Like sanding, priming does not need to be perfect. You just need a thin coat on most of the surface area. Be careful not to let the primer to pool in corners.
Helpful hints on Sanding and Priming
If your cabinets are currently painted, you may be tempted to simply paint over them. But you do need to prep the surface. If they were painted with an oil-based paint, you must sand and prime the cabinets if you plan to cover them with a latex paint. If they were painted with a latex paint, you should still at least sand before painting.
If you’re painting over cabinets with a heavy wood grain and are looking for a smooth finish, you can fill in holes in the grain with a light spackle. Then sand and prime.
Some new latex paints -- like chalk paint and milk paint -- can be used without sanding and priming. These may sound like great options if you’re short on time, but they will also require multiple coats of paint. (And the subsequent waiting for each coat of paints to dry between coats.)
If you are unsure what kind of paint is on your cabinets or what material they are made of, paint a small section of the cabinet and let it dry. If you can scratch or chip the paint off with your fingernail or sandpaper, you’ll definitely need to sand and prime.
Step 3: Paint
Start with frames and use the appropriate size brush for each section. (Small details, small brush. Large surface, large brush.) Choose high quality brushes with ultrasoft bristles. Not only will these give you the most professional look, they’ll also retain their softness better when properly cleaned so you can use them again and again.
After you finish the frames, move to doors and drawers. Paint the backs first, let them dry, then paint the fronts. Be sure to allow enough time for the paint to dry between coats and sections.
Finishing with a paint roller can be helpful if you are trying to avoid evidence of any brush strokes.
Using a paint sprayer may save some time and definitely eliminates brush strokes, but you’ll need to mask off all surrounding surfaces and have a place where you can spray the doors and drawers. You’ll also need to properly clean the spray bottle when you’re done. This method can give you the most professional look but it’s also the method that requires the most skill.
Step 4: Reassemble
If you are using the same hardware, be sure to wash and polish before attaching them to your freshly painted doors and drawers.
Reattach Doors and Drawers

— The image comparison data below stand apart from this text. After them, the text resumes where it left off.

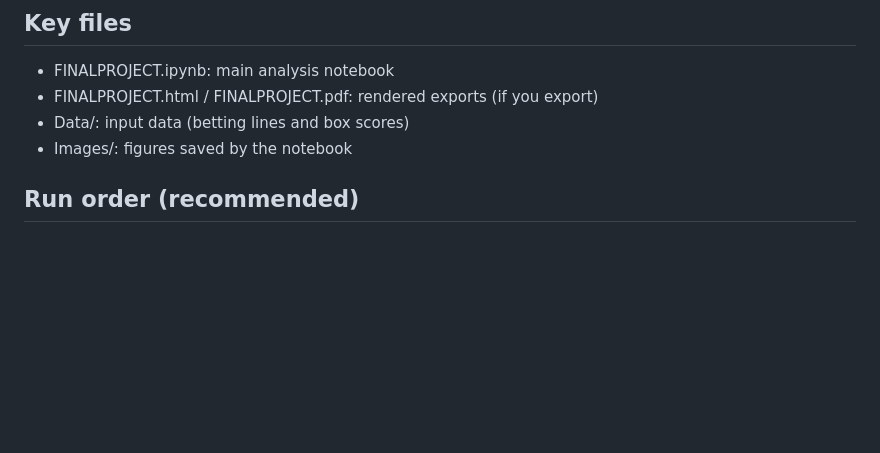
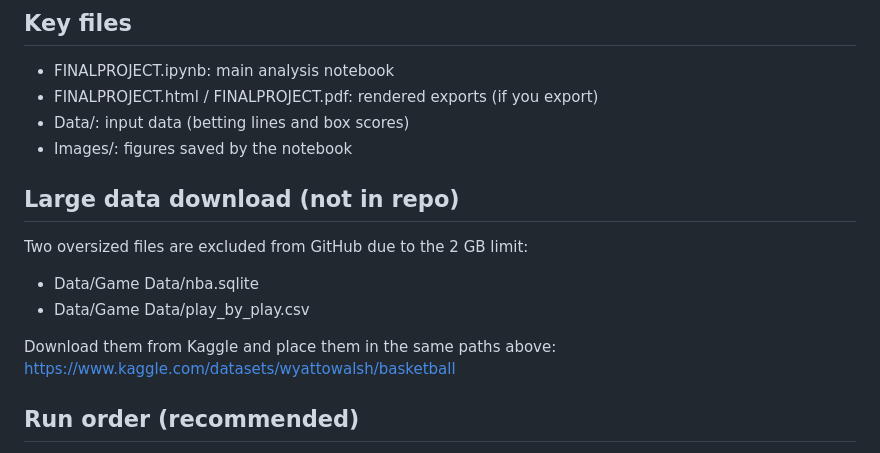
Before and after one commit to chris-mulligan-50/BUSN-35137-Machine-Learning-Final-Project, a Markdown page: README.md, the part around the change. GitHub-like rendering; blank space fills up the shorter version.

Commit message:
Add Kaggle link for large data

```diff
--- a/README.md
+++ b/README.md
@@ -16,6 +16,14 @@ For each game on date t:
 - FINALPROJECT.html / FINALPROJECT.pdf: rendered exports (if you export)
 - Data/: input data (betting lines and box scores)
 - Images/: figures saved by the notebook
+
+## Large data download (not in repo)
+Two oversized files are excluded from GitHub due to the 2 GB limit:
+- Data/Game Data/nba.sqlite
+- Data/Game Data/play_by_play.csv
+
+Download them from Kaggle and place them in the same paths above:
+https://www.kaggle.com/datasets/wyattowalsh/basketball
 
 ## Run order (recommended)
 1. Open FINALPROJECT.ipynb.
```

Because you labeled all the doors and hardware, reassembling your kitchen should be quick and easy.
Step 5: Enjoy!
Your newly painted cabinets will definitely give your kitchen a whole new look and feel. You’ll have the professional-looking, upgraded kitchen of your dreams, without having spent tons of time and money!